Gartner said it found that worldwide PC shipments fell for the 14th consecutive quarter. Much of the decline was attributed to weaker demand in China, where deliveries dropped 5.7 per cent in the period from a year earlier.

Demand for premium laptops among consumers and businesses helped to support shipments, as did gaming systems, according to IDC.

HP notched its eighth-consecutive quarter of unit growth, and maintained its status as the world’s No. 1 PC maker. The Palo Alto, California-based company captured almost 23 per cent of the global market, selling 13.7 million computers. HP has continued to grow more than the industry, jumping 4.3 per cent in the period from a year earlier. Chinese competitor Lenovo saw no sales growth, and had just more than 20 per cent of the market.

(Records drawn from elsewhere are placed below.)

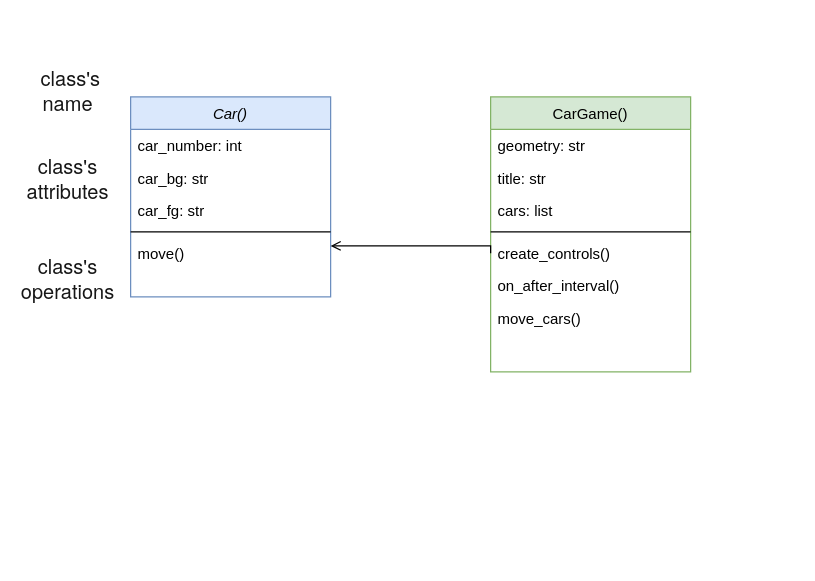
This is umlam.drawio from VictoriaJ4/VictoriaJ4, a draw.io file, before an edit. Source tidied: cells renumbered, new cells numbered last; positions are measured from the earlier drawing's top-left corner, leaving out a move shared by most shapes. Both pictures are drawn from the tidied source at 125%, with x=0, y=0 at pixel (30, 71).
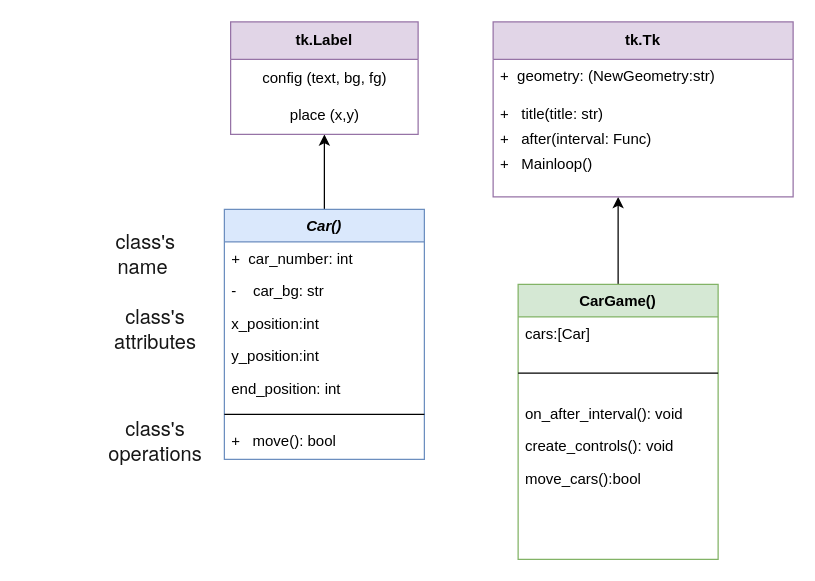
The same diagram, later.

The edit, as a diff of the source:
```diff
@@
+    <mxCell id="21" style="edgeStyle=orthogonalEdgeStyle;rounded=0;jettySize=auto;html=1;entryX=0.5;entryY=1;entryDx=0;entryDy=0;" parent="1" edge="1" source="2" target="30">
+      <mxGeometry relative="1" as="geometry" />
+    </mxCell>
-    <mxCell id="2" value="Car()" style="swimlane;fontStyle=2;align=center;verticalAlign=top;horizontal=1;startSize=26;rounded=0;shadow=0;strokeWidth=1;fillColor=#dae8fc;strokeColor=#6c8ebf;" parent="1" vertex="1">
-      <mxGeometry x="80" y="20" width="160" height="160" as="geometry" />
+    <mxCell id="2" value="Car()" style="swimlane;fontStyle=3;align=center;verticalAlign=top;horizontal=1;startSize=26;rounded=0;shadow=0;strokeWidth=1;fillColor=#dae8fc;strokeColor=#6c8ebf;" parent="1" vertex="1">
+      <mxGeometry x="155" y="110" width="160" height="200" as="geometry" />
     </mxCell>
-    <mxCell id="3" value="car_number: int" style="text;align=left;verticalAlign=top;spacingLeft=4;spacingRight=4;overflow=hidden;" parent="2" vertex="1">
+    <mxCell id="3" value="+  car_number: int" style="text;align=left;verticalAlign=top;spacingLeft=4;spacingRight=4;overflow=hidden;" parent="2" vertex="1">
       <mxGeometry y="26" width="160" height="26" as="geometry" />
     </mxCell>
-    <mxCell id="4" value="car_bg: str" style="text;align=left;verticalAlign=top;spacingLeft=4;spacingRight=4;overflow=hidden;rounded=0;shadow=0;html=0;" parent="2" vertex="1">
+    <mxCell id="4" value="-    car_bg: str" style="text;align=left;verticalAlign=top;spacingLeft=4;spacingRight=4;overflow=hidden;rounded=0;shadow=0;html=0;" parent="2" vertex="1">
       <mxGeometry y="52" width="160" height="26" as="geometry" />
     </mxCell>
-    <mxCell id="5" value="car_fg: str" style="text;align=left;verticalAlign=top;spacingLeft=4;spacingRight=4;overflow=hidden;rounded=0;shadow=0;html=0;" parent="2" vertex="1">
+    <mxCell id="5" value="x_position:int&#10;" style="text;align=left;verticalAlign=top;spacingLeft=4;spacingRight=4;overflow=hidden;rounded=0;shadow=0;html=0;" parent="2" vertex="1">
       <mxGeometry y="78" width="160" height="26" as="geometry" />
     </mxCell>
+    <mxCell id="22" value="y_position:int&#10;&#10;" style="text;align=left;verticalAlign=top;spacingLeft=4;spacingRight=4;overflow=hidden;rounded=0;shadow=0;html=0;" parent="2" vertex="1">
+      <mxGeometry y="104" width="160" height="26" as="geometry" />
+    </mxCell>
+    <mxCell id="23" value="end_position: int" style="text;align=left;verticalAlign=top;spacingLeft=4;spacingRight=4;overflow=hidden;rounded=0;shadow=0;html=0;" parent="2" vertex="1">
+      <mxGeometry y="130" width="160" height="26" as="geometry" />
+    </mxCell>
     <mxCell id="6" style="line;html=1;strokeWidth=1;align=left;verticalAlign=middle;spacingTop=-1;spacingLeft=3;spacingRight=3;labelPosition=right;" parent="2" vertex="1">
-      <mxGeometry y="104" width="160" height="8" as="geometry" />
+      <mxGeometry y="156" width="160" height="16" as="geometry" />
     </mxCell>
-    <mxCell id="7" value="move()" style="text;align=left;verticalAlign=top;spacingLeft=4;spacingRight=4;overflow=hidden;" parent="2" vertex="1">
-      <mxGeometry y="112" width="160" height="48" as="geometry" />
+    <mxCell id="7" value="+   move(): bool" style="text;align=left;verticalAlign=top;spacingLeft=4;spacingRight=4;overflow=hidden;" parent="2" vertex="1">
+      <mxGeometry y="172" width="160" height="20" as="geometry" />
     </mxCell>
+    <mxCell id="24" style="edgeStyle=orthogonalEdgeStyle;rounded=0;jettySize=auto;html=1;" parent="1" edge="1" source="8">
+      <mxGeometry relative="1" as="geometry">
+        <mxPoint x="470" y="100" as="targetPoint" />
+      </mxGeometry>
+    </mxCell>
-    <mxCell id="8" value="CarGame()" style="swimlane;fontStyle=0;align=center;verticalAlign=top;horizontal=1;startSize=26;rounded=0;shadow=0;strokeWidth=1;fillColor=#d5e8d4;strokeColor=#82b366;" parent="1" vertex="1">
-      <mxGeometry x="368" y="20" width="160" height="220" as="geometry" />
+    <mxCell id="8" value="CarGame()" style="swimlane;fontStyle=1;align=center;verticalAlign=top;horizontal=1;startSize=26;rounded=0;shadow=0;strokeWidth=1;fillColor=#d5e8d4;strokeColor=#82b366;" parent="1" vertex="1">
+      <mxGeometry x="390" y="170" width="160" height="220" as="geometry" />
     </mxCell>
-    <mxCell id="9" value="geometry: str" style="text;align=left;verticalAlign=top;spacingLeft=4;spacingRight=4;overflow=hidden;" parent="8" vertex="1">
-      <mxGeometry y="26" width="160" height="26" as="geometry" />
-    </mxCell>
-    <mxCell id="10" value="title: str" style="text;align=left;verticalAlign=top;spacingLeft=4;spacingRight=4;overflow=hidden;rounded=0;shadow=0;html=0;" parent="8" vertex="1">
-      <mxGeometry y="52" width="160" height="26" as="geometry" />
-    </mxCell>
-    <mxCell id="11" value="cars: list" style="text;align=left;verticalAlign=top;spacingLeft=4;spacingRight=4;overflow=hidden;rounded=0;shadow=0;html=0;" parent="8" vertex="1">
-      <mxGeometry y="78" width="160" height="26" as="geometry" />
+    <mxCell id="11" value="cars:[Car]" style="text;align=left;verticalAlign=top;spacingLeft=4;spacingRight=4;overflow=hidden;rounded=0;shadow=0;html=0;" parent="8" vertex="1">
+      <mxGeometry y="26" width="160" height="26" as="geometry" />
     </mxCell>
     <mxCell id="12" style="line;html=1;strokeWidth=1;align=left;verticalAlign=middle;spacingTop=-1;spacingLeft=3;spacingRight=3;labelPosition=right;" parent="8" vertex="1">
-      <mxGeometry y="104" width="160" height="8" as="geometry" />
+      <mxGeometry y="52" width="160" height="38" as="geometry" />
     </mxCell>
+    <mxCell id="14" value="on_after_interval(): void" style="text;align=left;verticalAlign=top;spacingLeft=4;spacingRight=4;overflow=hidden;" parent="8" vertex="1">
+      <mxGeometry y="90" width="160" height="26" as="geometry" />
+    </mxCell>
-    <mxCell id="13" value="create_controls()" style="text;align=left;verticalAlign=top;spacingLeft=4;spacingRight=4;overflow=hidden;points=[[0,0.5],[1,0.5]];portConstraint=eastwest;" parent="8" vertex="1">
-      <mxGeometry y="112" width="160" height="26" as="geometry" />
+    <mxCell id="13" value="create_controls(): void" style="text;align=left;verticalAlign=top;spacingLeft=4;spacingRight=4;overflow=hidden;points=[[0,0.5],[1,0.5]];portConstraint=eastwest;" parent="8" vertex="1">
+      <mxGeometry y="116" width="160" height="26" as="geometry" />
     </mxCell>
-    <mxCell id="14" value="on_after_interval()" style="text;align=left;verticalAlign=top;spacingLeft=4;spacingRight=4;overflow=hidden;" parent="8" vertex="1">
-      <mxGeometry y="138" width="160" height="26" as="geometry" />
-    </mxCell>
-    <mxCell id="15" value="move_cars()" style="text;align=left;verticalAlign=top;spacingLeft=4;spacingRight=4;overflow=hidden;" parent="8" vertex="1">
-      <mxGeometry y="164" width="160" height="26" as="geometry" />
+    <mxCell id="15" value="move_cars():bool" style="text;align=left;verticalAlign=top;spacingLeft=4;spacingRight=4;overflow=hidden;" parent="8" vertex="1">
+      <mxGeometry y="142" width="160" height="26" as="geometry" />
     </mxCell>
-    <mxCell id="16" style="endArrow=open;shadow=0;strokeWidth=1;rounded=0;curved=0;endFill=1;edgeStyle=elbowEdgeStyle;elbow=vertical;exitX=0;exitY=0.5;exitDx=0;exitDy=0;" parent="1" edge="1" source="13">
-      <mxGeometry x="0.5" y="41" relative="1" as="geometry">
-        <mxPoint x="240" y="139.2" as="targetPoint" />
-        <Array as="points">
-          <mxPoint x="330" y="139.2" />
-          <mxPoint x="280" y="129.2" />
-        </Array>
-        <mxPoint x="-40" y="32" as="offset" />
-      </mxGeometry>
-    </mxCell>
-    <mxCell id="17" style="align=right;verticalAlign=bottom;labelBackgroundColor=none;fontSize=12;" parent="16" vertex="1">
-      <mxGeometry x="1" relative="1" as="geometry">
-        <mxPoint x="-7" y="4" as="offset" />
-      </mxGeometry>
-    </mxCell>
     <mxCell id="18" value="&lt;span style=&quot;color: rgb(22, 22, 22); font-family: &amp;quot;IBM Plex Sans&amp;quot;, &amp;quot;Helvetica Neue&amp;quot;, Arial, sans-serif; font-size: 16px; text-align: start; background-color: rgb(255, 255, 255);&quot;&gt;class's attributes&lt;/span&gt;" style="text;html=1;align=center;verticalAlign=middle;whiteSpace=wrap;rounded=0;" parent="1" vertex="1">
-      <mxGeometry y="70" width="60" height="30" as="geometry" />
+      <mxGeometry x="70" y="190" width="60" height="30" as="geometry" />
     </mxCell>
     <mxCell id="19" value="&lt;span style=&quot;color: rgb(22, 22, 22); font-family: &amp;quot;IBM Plex Sans&amp;quot;, &amp;quot;Helvetica Neue&amp;quot;, Arial, sans-serif; font-size: 16px; text-align: start; background-color: rgb(255, 255, 255);&quot;&gt;class's operations&lt;/span&gt;" style="text;html=1;align=center;verticalAlign=middle;whiteSpace=wrap;rounded=0;" parent="1" vertex="1">
-      <mxGeometry y="150" width="60" height="30" as="geometry" />
+      <mxGeometry x="70" y="280" width="60" height="30" as="geometry" />
     </mxCell>
     <mxCell id="20" value="&lt;span style=&quot;color: rgb(22, 22, 22); font-family: &amp;quot;IBM Plex Sans&amp;quot;, &amp;quot;Helvetica Neue&amp;quot;, Arial, sans-serif; font-size: 16px; text-align: start; background-color: rgb(255, 255, 255);&quot;&gt;&amp;nbsp;class's name&lt;/span&gt;" style="text;html=1;align=center;verticalAlign=middle;whiteSpace=wrap;rounded=0;" parent="1" vertex="1">
-      <mxGeometry width="60" height="30" as="geometry" />
+      <mxGeometry x="60" y="130" width="60" height="30" as="geometry" />
     </mxCell>
+    <mxCell id="25" value="&lt;b&gt;tk.Tk&lt;/b&gt;" style="swimlane;fontStyle=0;horizontal=1;startSize=30;whiteSpace=wrap;html=1;fillColor=#e1d5e7;strokeColor=#9673a6;" parent="1" vertex="1">
+      <mxGeometry x="370" y="-40" width="240" height="140" as="geometry" />
+    </mxCell>
+    <mxCell id="26" value="+  geometry: (NewGeometry:str)" style="text;align=left;verticalAlign=top;spacingLeft=4;spacingRight=4;overflow=hidden;rounded=0;shadow=0;html=0;" parent="25" vertex="1">
+      <mxGeometry y="30" width="240" height="30" as="geometry" />
+    </mxCell>
+    <mxCell id="27" value="+   title(title: str)" style="text;align=left;verticalAlign=top;spacingLeft=4;spacingRight=4;overflow=hidden;rounded=0;shadow=0;html=0;" parent="25" vertex="1">
+      <mxGeometry y="60" width="240" height="20" as="geometry" />
+    </mxCell>
+    <mxCell id="28" value="+   after(interval: Func)" style="text;align=left;verticalAlign=top;spacingLeft=4;spacingRight=4;overflow=hidden;rounded=0;shadow=0;html=0;" parent="25" vertex="1">
+      <mxGeometry y="80" width="240" height="20" as="geometry" />
+    </mxCell>
+    <mxCell id="29" value="+   Mainloop()" style="text;align=left;verticalAlign=top;spacingLeft=4;spacingRight=4;overflow=hidden;rounded=0;shadow=0;html=0;" parent="25" vertex="1">
+      <mxGeometry y="100" width="240" height="40" as="geometry" />
+    </mxCell>
+    <mxCell id="30" value="&lt;b&gt;tk.Label&lt;/b&gt;" style="swimlane;fontStyle=0;horizontal=1;startSize=30;whiteSpace=wrap;html=1;fillColor=#e1d5e7;strokeColor=#9673a6;" parent="1" vertex="1">
+      <mxGeometry x="160" y="-40" width="150" height="90" as="geometry" />
+    </mxCell>
+    <mxCell id="31" value="config (text, bg, fg)" style="text;html=1;align=center;verticalAlign=middle;strokeColor=none;fillColor=none;" parent="30" vertex="1">
+      <mxGeometry y="30" width="150" height="30" as="geometry" />
+    </mxCell>
+    <mxCell id="32" value="place (x,y)" style="text;html=1;align=center;verticalAlign=middle;strokeColor=none;fillColor=none;" parent="30" vertex="1">
+      <mxGeometry y="60" width="150" height="30" as="geometry" />
+    </mxCell>
```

Dell saw the greatest resurgence of all major vendors, boosting shipments by 6.4 per cent in the quarter versus a year earlier. The Round Rock, Texas-based company gained almost 17 per cent of the global market - enough to retain its third-place spot in the rankings.

Dell may have been helped by growing demand for gaming computers, with its Alienware line of products targeted to video game players.